▶ REQUIREMENT
Go through the lines below and copy any that hold the string "http".

[Source data]
________________________________________
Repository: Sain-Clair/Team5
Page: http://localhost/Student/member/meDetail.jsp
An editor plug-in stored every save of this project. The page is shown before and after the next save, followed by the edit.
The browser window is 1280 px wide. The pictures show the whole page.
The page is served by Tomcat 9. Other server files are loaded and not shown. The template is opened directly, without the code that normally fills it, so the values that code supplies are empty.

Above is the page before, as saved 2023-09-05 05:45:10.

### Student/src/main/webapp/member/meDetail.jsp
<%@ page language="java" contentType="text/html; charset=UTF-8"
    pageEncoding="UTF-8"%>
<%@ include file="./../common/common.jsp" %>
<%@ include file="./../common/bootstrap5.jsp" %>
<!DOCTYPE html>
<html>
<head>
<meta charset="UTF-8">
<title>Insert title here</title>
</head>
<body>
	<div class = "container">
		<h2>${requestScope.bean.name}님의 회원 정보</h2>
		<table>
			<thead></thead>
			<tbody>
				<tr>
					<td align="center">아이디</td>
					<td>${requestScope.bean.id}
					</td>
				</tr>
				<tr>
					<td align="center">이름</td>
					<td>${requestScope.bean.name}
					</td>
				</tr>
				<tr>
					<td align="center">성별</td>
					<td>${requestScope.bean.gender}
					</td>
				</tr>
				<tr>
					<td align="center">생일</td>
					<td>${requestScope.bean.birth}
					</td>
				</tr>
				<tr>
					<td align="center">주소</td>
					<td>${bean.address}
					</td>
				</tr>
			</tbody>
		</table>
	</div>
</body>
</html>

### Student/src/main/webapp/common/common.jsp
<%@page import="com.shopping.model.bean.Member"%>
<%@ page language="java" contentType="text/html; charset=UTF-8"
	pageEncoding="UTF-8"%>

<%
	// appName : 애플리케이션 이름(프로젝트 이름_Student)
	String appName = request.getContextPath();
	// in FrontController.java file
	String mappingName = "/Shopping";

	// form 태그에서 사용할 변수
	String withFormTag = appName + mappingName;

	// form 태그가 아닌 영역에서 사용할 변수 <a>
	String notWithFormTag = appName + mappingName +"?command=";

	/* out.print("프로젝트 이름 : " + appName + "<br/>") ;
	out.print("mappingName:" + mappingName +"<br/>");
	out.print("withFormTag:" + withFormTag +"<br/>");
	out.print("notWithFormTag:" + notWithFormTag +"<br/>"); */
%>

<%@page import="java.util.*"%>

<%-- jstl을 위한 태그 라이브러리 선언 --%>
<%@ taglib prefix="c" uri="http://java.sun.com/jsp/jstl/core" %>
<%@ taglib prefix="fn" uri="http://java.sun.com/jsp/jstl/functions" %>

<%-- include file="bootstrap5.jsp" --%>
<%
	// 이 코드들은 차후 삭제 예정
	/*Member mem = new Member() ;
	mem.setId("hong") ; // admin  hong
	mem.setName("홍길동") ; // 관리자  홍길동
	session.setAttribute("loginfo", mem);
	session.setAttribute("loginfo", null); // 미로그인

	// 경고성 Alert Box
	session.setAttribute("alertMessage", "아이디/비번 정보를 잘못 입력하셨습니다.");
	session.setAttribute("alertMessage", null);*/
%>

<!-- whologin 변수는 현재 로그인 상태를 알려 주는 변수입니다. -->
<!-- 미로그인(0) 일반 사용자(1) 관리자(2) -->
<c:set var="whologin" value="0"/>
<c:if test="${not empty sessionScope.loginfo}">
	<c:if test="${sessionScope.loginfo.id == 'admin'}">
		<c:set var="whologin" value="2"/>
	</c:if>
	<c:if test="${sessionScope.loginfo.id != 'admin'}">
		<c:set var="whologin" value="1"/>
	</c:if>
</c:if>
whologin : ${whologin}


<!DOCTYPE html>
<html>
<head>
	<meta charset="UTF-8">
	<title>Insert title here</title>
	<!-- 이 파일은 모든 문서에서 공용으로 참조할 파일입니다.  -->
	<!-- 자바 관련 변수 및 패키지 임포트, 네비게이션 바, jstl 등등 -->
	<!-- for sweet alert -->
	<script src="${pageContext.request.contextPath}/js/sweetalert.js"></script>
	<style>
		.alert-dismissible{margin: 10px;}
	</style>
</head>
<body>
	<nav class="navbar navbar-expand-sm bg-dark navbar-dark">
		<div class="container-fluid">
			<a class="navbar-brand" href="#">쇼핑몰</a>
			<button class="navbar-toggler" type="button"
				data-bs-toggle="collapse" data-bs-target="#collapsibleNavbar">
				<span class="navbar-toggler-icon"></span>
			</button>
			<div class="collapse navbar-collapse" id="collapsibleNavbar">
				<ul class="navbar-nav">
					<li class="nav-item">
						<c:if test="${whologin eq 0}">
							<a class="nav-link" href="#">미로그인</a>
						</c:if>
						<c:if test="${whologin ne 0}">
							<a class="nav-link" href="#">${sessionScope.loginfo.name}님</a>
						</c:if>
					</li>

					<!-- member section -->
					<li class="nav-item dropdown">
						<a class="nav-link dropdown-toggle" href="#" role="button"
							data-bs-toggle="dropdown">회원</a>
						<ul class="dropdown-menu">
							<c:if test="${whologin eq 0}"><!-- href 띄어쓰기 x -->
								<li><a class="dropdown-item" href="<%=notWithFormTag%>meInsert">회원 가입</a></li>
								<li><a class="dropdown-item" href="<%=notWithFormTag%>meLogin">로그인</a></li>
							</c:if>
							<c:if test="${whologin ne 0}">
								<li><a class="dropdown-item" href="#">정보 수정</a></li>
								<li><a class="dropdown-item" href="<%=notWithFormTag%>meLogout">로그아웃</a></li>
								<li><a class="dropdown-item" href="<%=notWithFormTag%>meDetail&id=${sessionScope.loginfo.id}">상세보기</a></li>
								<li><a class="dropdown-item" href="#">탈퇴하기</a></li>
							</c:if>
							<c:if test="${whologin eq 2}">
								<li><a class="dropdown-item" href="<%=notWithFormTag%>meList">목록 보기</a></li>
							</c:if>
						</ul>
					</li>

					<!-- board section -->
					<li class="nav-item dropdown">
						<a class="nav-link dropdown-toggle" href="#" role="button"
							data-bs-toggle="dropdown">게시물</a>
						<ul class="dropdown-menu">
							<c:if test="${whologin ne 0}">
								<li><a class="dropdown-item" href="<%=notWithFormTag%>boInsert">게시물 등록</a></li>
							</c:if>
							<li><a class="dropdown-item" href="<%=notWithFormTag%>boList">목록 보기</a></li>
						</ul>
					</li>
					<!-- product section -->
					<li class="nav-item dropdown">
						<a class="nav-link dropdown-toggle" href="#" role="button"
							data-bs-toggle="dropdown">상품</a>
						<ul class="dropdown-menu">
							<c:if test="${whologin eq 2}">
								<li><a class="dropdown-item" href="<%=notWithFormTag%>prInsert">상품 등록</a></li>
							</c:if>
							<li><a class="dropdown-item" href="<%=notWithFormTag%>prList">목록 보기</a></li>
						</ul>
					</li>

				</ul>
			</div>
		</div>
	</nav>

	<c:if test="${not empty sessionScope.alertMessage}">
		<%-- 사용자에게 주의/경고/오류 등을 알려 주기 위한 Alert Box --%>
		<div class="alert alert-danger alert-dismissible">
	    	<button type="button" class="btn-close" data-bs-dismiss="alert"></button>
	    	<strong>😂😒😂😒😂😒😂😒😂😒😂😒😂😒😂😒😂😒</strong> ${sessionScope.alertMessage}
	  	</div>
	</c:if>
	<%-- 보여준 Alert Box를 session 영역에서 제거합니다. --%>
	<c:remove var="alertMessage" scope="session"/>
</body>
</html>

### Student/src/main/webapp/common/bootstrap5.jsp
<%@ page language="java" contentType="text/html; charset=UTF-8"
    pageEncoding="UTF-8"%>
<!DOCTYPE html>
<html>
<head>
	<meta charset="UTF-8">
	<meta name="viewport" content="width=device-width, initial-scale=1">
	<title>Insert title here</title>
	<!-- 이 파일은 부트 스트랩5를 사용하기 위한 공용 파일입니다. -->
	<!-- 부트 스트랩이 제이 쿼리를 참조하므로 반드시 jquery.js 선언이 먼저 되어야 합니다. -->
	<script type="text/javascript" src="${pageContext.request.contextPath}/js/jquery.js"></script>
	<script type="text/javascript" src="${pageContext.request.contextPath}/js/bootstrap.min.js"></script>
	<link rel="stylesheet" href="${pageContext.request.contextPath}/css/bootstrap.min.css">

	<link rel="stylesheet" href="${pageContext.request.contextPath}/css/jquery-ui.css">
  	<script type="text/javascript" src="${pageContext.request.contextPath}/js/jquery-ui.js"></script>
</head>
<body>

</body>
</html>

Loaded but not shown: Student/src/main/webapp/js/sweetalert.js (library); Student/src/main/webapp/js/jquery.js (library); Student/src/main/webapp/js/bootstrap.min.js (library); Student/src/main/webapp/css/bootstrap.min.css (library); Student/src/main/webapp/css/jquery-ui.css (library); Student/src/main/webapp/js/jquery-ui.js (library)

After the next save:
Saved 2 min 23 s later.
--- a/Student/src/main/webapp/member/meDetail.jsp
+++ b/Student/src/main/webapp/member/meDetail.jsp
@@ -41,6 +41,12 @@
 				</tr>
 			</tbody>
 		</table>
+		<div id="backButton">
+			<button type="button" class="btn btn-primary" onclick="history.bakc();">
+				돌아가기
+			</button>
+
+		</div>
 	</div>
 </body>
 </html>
________________________________________
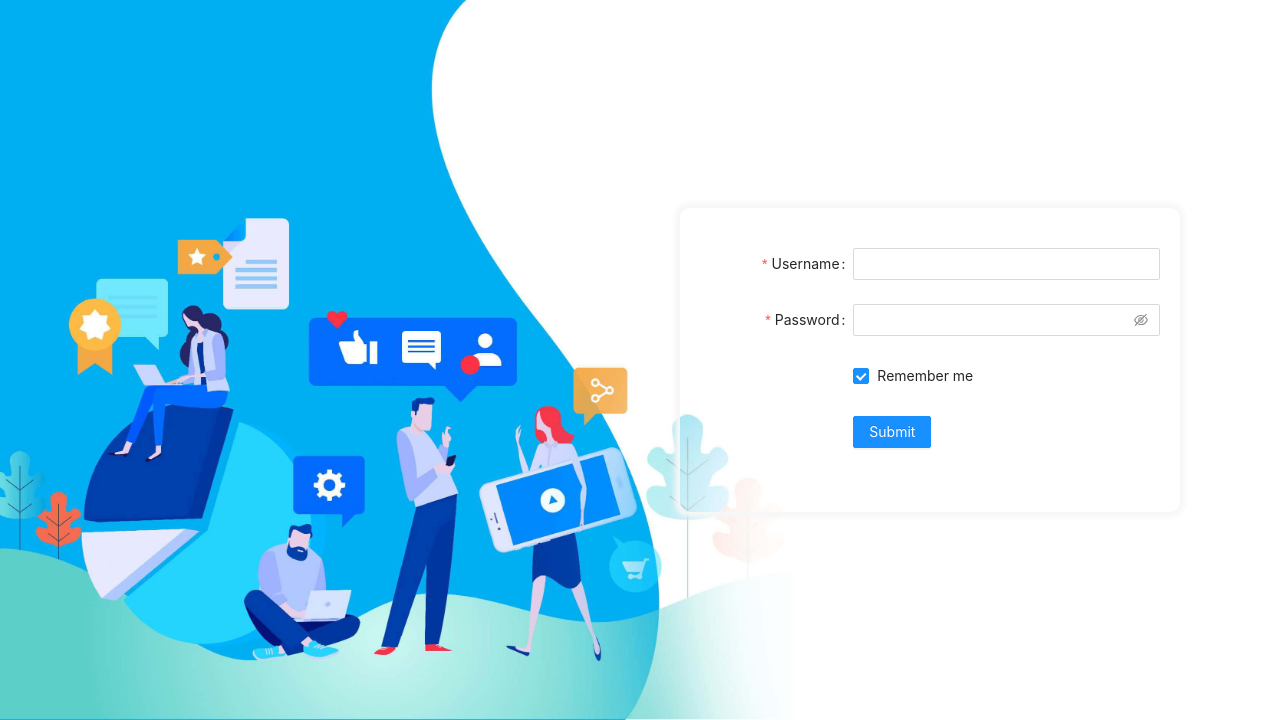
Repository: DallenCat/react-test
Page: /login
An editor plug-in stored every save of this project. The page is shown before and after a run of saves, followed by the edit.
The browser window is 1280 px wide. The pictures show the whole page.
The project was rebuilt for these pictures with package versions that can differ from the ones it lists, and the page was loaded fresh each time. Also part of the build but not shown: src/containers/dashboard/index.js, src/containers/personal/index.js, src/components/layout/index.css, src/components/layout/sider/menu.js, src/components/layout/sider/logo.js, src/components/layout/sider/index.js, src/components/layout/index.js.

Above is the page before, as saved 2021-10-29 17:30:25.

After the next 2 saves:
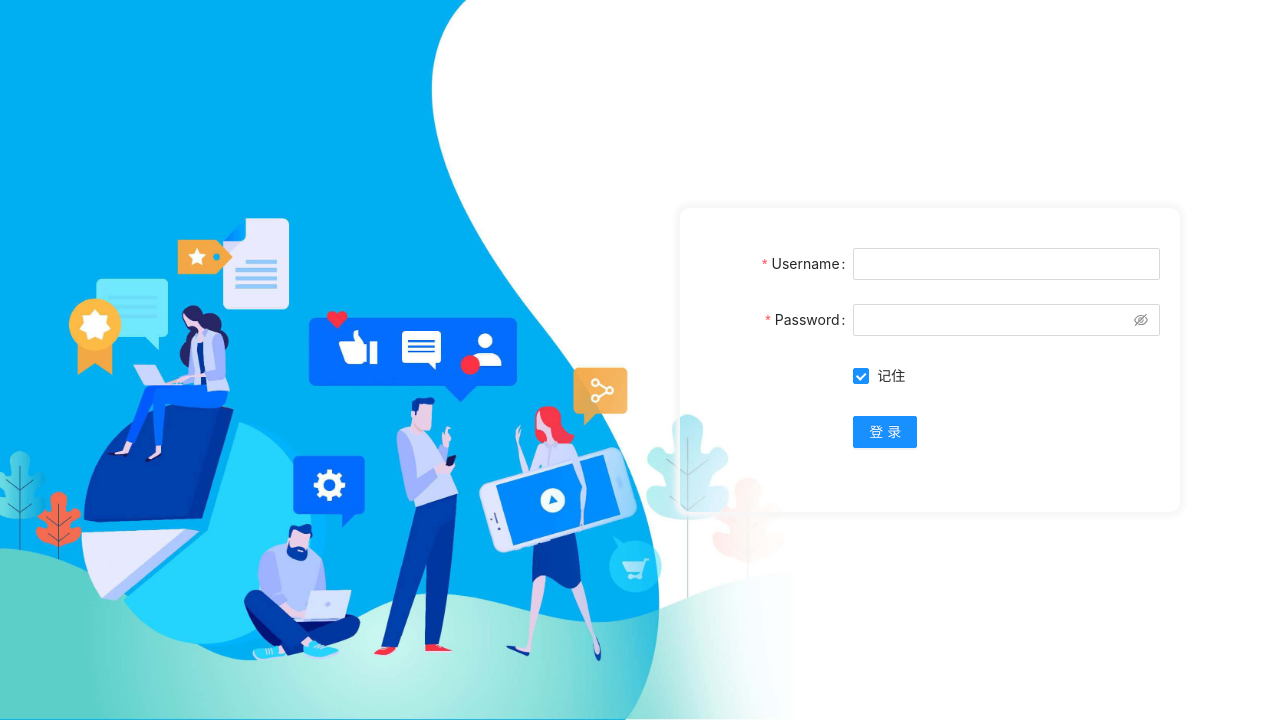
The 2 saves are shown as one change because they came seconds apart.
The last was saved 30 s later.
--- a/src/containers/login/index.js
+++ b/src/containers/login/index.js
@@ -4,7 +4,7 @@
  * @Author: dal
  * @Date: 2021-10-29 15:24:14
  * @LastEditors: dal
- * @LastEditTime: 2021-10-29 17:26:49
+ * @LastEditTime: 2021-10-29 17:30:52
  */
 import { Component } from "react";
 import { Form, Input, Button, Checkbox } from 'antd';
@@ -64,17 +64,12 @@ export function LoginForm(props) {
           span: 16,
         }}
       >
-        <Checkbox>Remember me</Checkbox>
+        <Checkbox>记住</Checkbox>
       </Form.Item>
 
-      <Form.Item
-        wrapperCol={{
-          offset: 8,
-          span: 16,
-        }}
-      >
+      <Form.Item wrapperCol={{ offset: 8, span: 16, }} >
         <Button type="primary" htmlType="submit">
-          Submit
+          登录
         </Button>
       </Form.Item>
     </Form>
________________________________________
▶ RESULT OF THE EXERCISE
Page: http://localhost/Student/member/meDetail.jsp
<%@ taglib prefix="c" uri="http://java.sun.com/jsp/jstl/core" %>
<%@ taglib prefix="fn" uri="http://java.sun.com/jsp/jstl/functions" %>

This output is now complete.